> **Exercise goal**: In the records that follow, locate every line with "核查备注" and extract it.

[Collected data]
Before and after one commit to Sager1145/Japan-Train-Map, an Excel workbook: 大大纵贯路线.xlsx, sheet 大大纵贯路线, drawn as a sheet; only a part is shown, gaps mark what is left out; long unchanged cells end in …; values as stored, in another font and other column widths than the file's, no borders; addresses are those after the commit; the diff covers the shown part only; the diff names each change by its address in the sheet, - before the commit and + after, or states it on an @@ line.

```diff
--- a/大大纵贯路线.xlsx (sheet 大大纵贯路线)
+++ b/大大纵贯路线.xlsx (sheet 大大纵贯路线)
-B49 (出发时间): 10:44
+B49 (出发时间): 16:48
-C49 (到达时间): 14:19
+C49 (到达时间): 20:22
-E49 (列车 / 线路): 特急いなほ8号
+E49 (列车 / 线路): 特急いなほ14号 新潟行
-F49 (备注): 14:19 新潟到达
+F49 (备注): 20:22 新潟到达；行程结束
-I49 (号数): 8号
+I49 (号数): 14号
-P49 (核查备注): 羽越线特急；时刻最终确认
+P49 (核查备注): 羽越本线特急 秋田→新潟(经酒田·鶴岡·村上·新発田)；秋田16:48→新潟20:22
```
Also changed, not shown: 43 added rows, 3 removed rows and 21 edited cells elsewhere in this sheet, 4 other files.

---

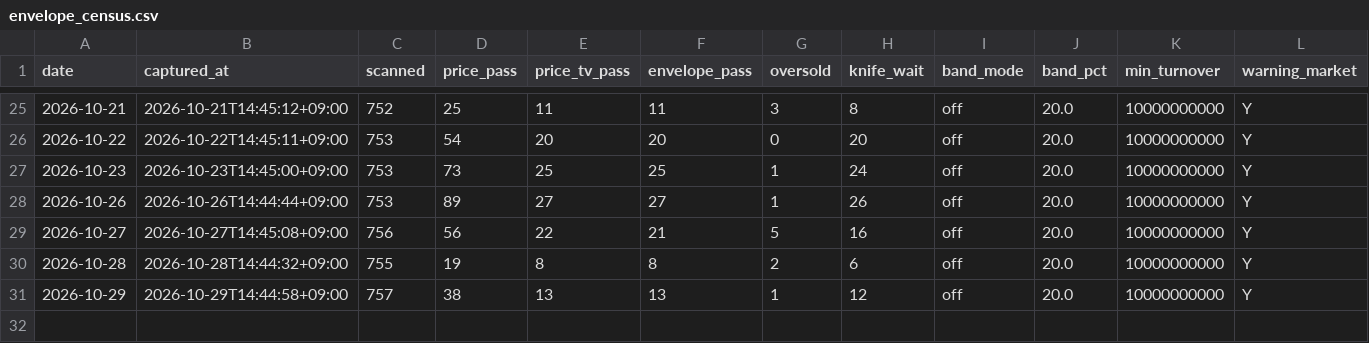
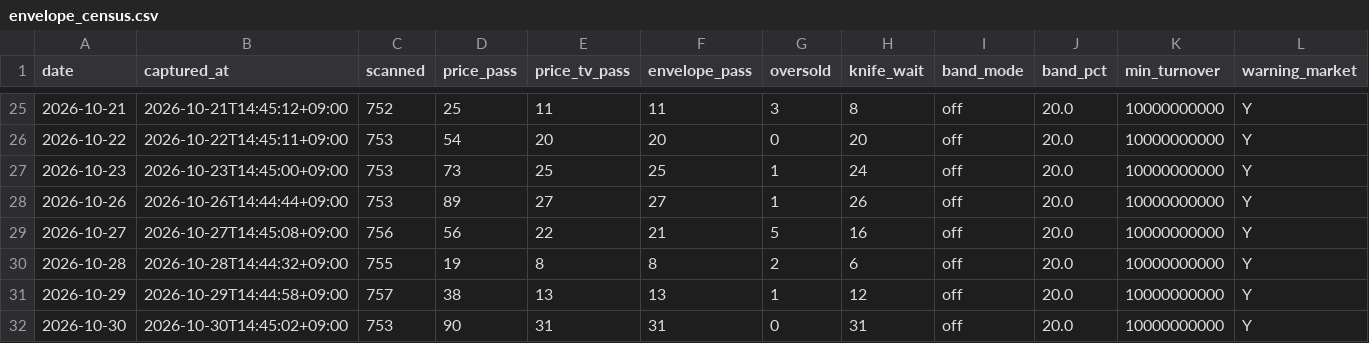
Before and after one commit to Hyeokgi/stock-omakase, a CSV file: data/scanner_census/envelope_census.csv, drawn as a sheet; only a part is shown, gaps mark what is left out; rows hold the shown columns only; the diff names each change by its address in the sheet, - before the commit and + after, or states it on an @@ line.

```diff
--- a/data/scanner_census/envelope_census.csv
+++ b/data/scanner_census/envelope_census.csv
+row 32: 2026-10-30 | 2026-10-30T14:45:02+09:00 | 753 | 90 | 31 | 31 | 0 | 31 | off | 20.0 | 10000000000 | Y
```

> **Output of the task**:
-P49 (核查备注): 羽越线特急；时刻最终确认
+P49 (核查备注): 羽越本线特急 秋田→新潟(经酒田·鶴岡·村上·新発田)；秋田16:48→新潟20:22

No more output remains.